Any question marks over Venables’ physical capabilities were put to rest while playing for Vic Metro as he burrowed into packs with force and used his strength over the ball as a weapon.

He played his first TAC Cup game at the age of 15, so the recruiters would have enough of a sample to reference before the draft.

Just getting the call-up to the draft combine was a proud moment.

“I guess it was a goal at the start of the year to get invited to it so it’s good that it’s ticked off now and I’m looking forward to it,” Venables says. “I’m not actually going to physically test at the combine, which is disappointing, but I still get to go and do the mental testing and the interviews. Hopefully, I’ve put my best foot forward with my football this season.”

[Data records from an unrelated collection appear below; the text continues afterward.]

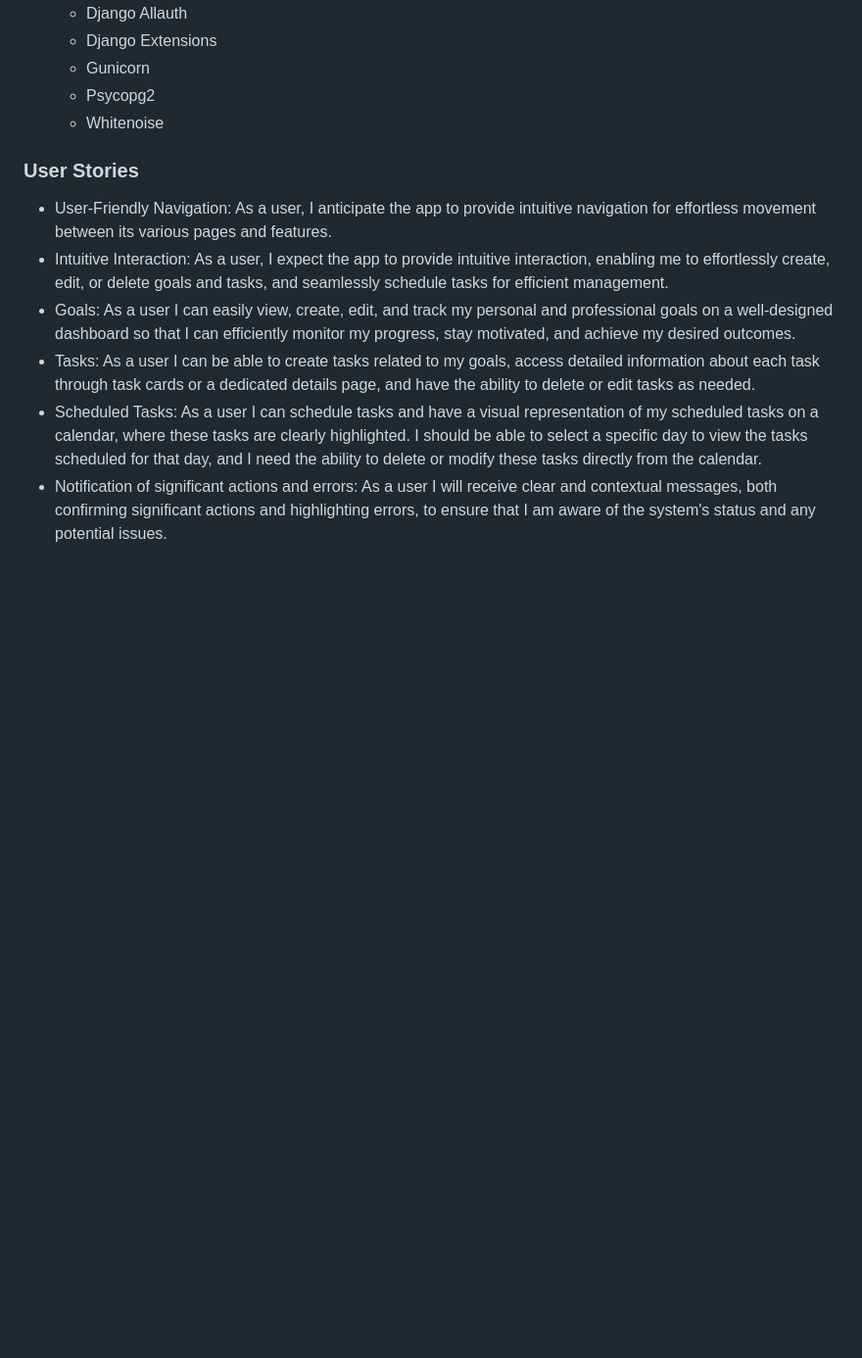
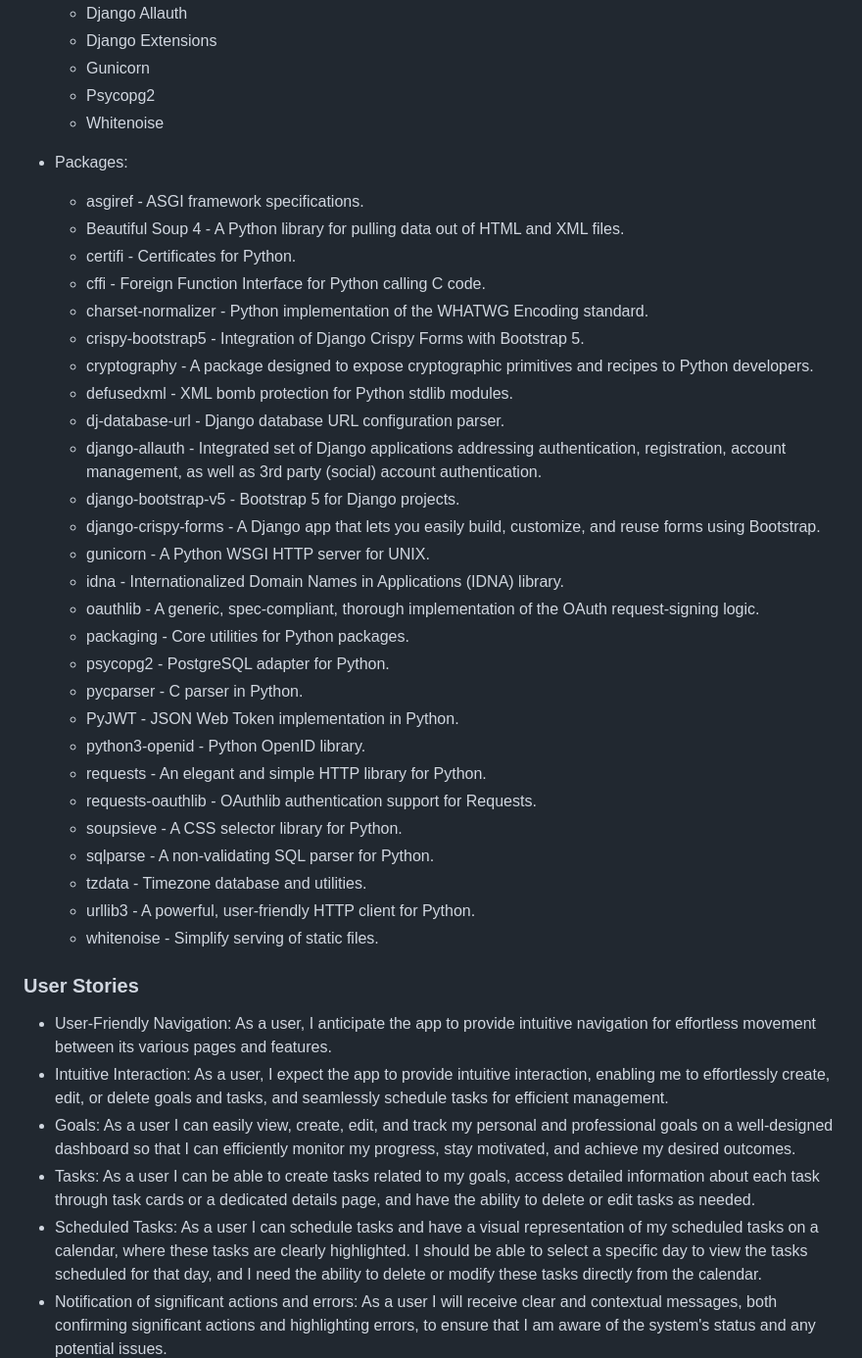
Before and after one commit to OleksiyLa/Project_4, a Markdown page: README.md, the part around the change. Shown: that part at 98% size. GitHub-like rendering; blank space fills up the shorter version.

Commit message:
docs: add packages paragraph to Technologies section (README)

```diff
--- a/README.md
+++ b/README.md
@@ -172,6 +172,35 @@ This choice is intended to establish a formal tone and improve readability. The
     - Gunicorn
     - Psycopg2
     - Whitenoise
+
+  - Packages:
+    - asgiref - ASGI framework specifications.
+    - Beautiful Soup 4 - A Python library for pulling data out of HTML and XML files.
+    - certifi - Certificates for Python.
+    - cffi - Foreign Function Interface for Python calling C code.
+    - charset-normalizer - Python implementation of the WHATWG Encoding standard.
+    - crispy-bootstrap5 - Integration of Django Crispy Forms with Bootstrap 5.
+    - cryptography - A package designed to expose cryptographic primitives and recipes to Python developers.
+    - defusedxml - XML bomb protection for Python stdlib modules.
+    - dj-database-url - Django database URL configuration parser.
+    - django-allauth - Integrated set of Django applications addressing authentication, registration, account management, as well as 3rd party (social) account authentication.
+    - django-bootstrap-v5 - Bootstrap 5 for Django projects.
+    - django-crispy-forms - A Django app that lets you easily build, customize, and reuse forms using Bootstrap.
+    - gunicorn - A Python WSGI HTTP server for UNIX.
+    - idna - Internationalized Domain Names in Applications (IDNA) library.
+    - oauthlib - A generic, spec-compliant, thorough implementation of the OAuth request-signing logic.
+    - packaging - Core utilities for Python packages.
+    - psycopg2 - PostgreSQL adapter for Python.
+    - pycparser - C parser in Python.
+    - PyJWT - JSON Web Token implementation in Python.
+    - python3-openid - Python OpenID library.
+    - requests - An elegant and simple HTTP library for Python.
+    - requests-oauthlib - OAuthlib authentication support for Requests.
+    - soupsieve - A CSS selector library for Python.
+    - sqlparse - A non-validating SQL parser for Python.
+    - tzdata - Timezone database and utilities.
+    - urllib3 - A powerful, user-friendly HTTP client for Python.
+    - whitenoise - Simplify serving of static files.
 
 ### User Stories
   - User-Friendly Navigation: As a user, I anticipate the app to provide intuitive navigation for effortless movement between its various pages and features.
```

Venables has experience in dealing with AFL clubs. Since the Vic Metro induction this season, a number of them have kept tabs on his progress, including visits to the family home.

With a football club’s network of recruiters and ability to source information about a player without going directly to the player himself, there is no point sugar-coating anything in the conversations. “When they come to your house, you talk to them for about an hour and they want to find out who you are,” Venables says. “As long as you’re honest with them, being yourself and not trying to be anyone else, that’s pretty much it.”

In fact, you can’t do much more in your final year of under-age football than go to the national championships and be rated among the top 18 players at the carnival.

Venables puts his progress down to a hard- work ethic and support network.

His mum and dad are there for him through thick and thin, and he has good sounding boards in Penleigh and Essendon Grammar School links Ken Fletcher and John Nicholis and Western Jets region manager Shane Sexton and coach Torin Baker.

“I know that when you put the hard work in and dedicate yourself, you get the rewards and the footy gods look after you,” Venables said.

“I got a running coach and extra gym sessions.

“I’ve done everything I possibly can [from a playing standpoint].”

Venables was nurtured through his junior years by the Keilor Football Club.

He is immensely proud of his time in the red, white and blue and still regularly watches the club’s senior games in the EDFL on Saturday afternoons when his Jets commitments permit.

“I played at Keilor since under 10s,” he said. “Growing up, it’s always been a strong club and I’m still going to all the senior games now.”

Venables is the latest in a long line of young stars developed by the coaches at Keilor.

He recalls watching in awe the likes of Nick O’Kearney, Jayden Laverde, Corey Ellis, Damian Cavka and Paul Ahern before they landed AFL contracts.

“I remember watching them dominate,” Venables said. “We’re all mates now, so it’s a good culture down there and there’s so many good blokes. You can go down and have a laugh with all your mates when you’re watching the seniors. It’s a good football club and a good family club.”

Venables is the monthly nominee for the Don Deeble Rising Star Award.

The award is run by Sunshine Western Region Sports Club and Star Weekly.

Venables will receive $1000 donated by the Yarraville Club Cricket Club and other prizes to assist in his sporting goals.

The award recognises young athletes in the western suburbs who have achieved outstanding results at a state and/or national level.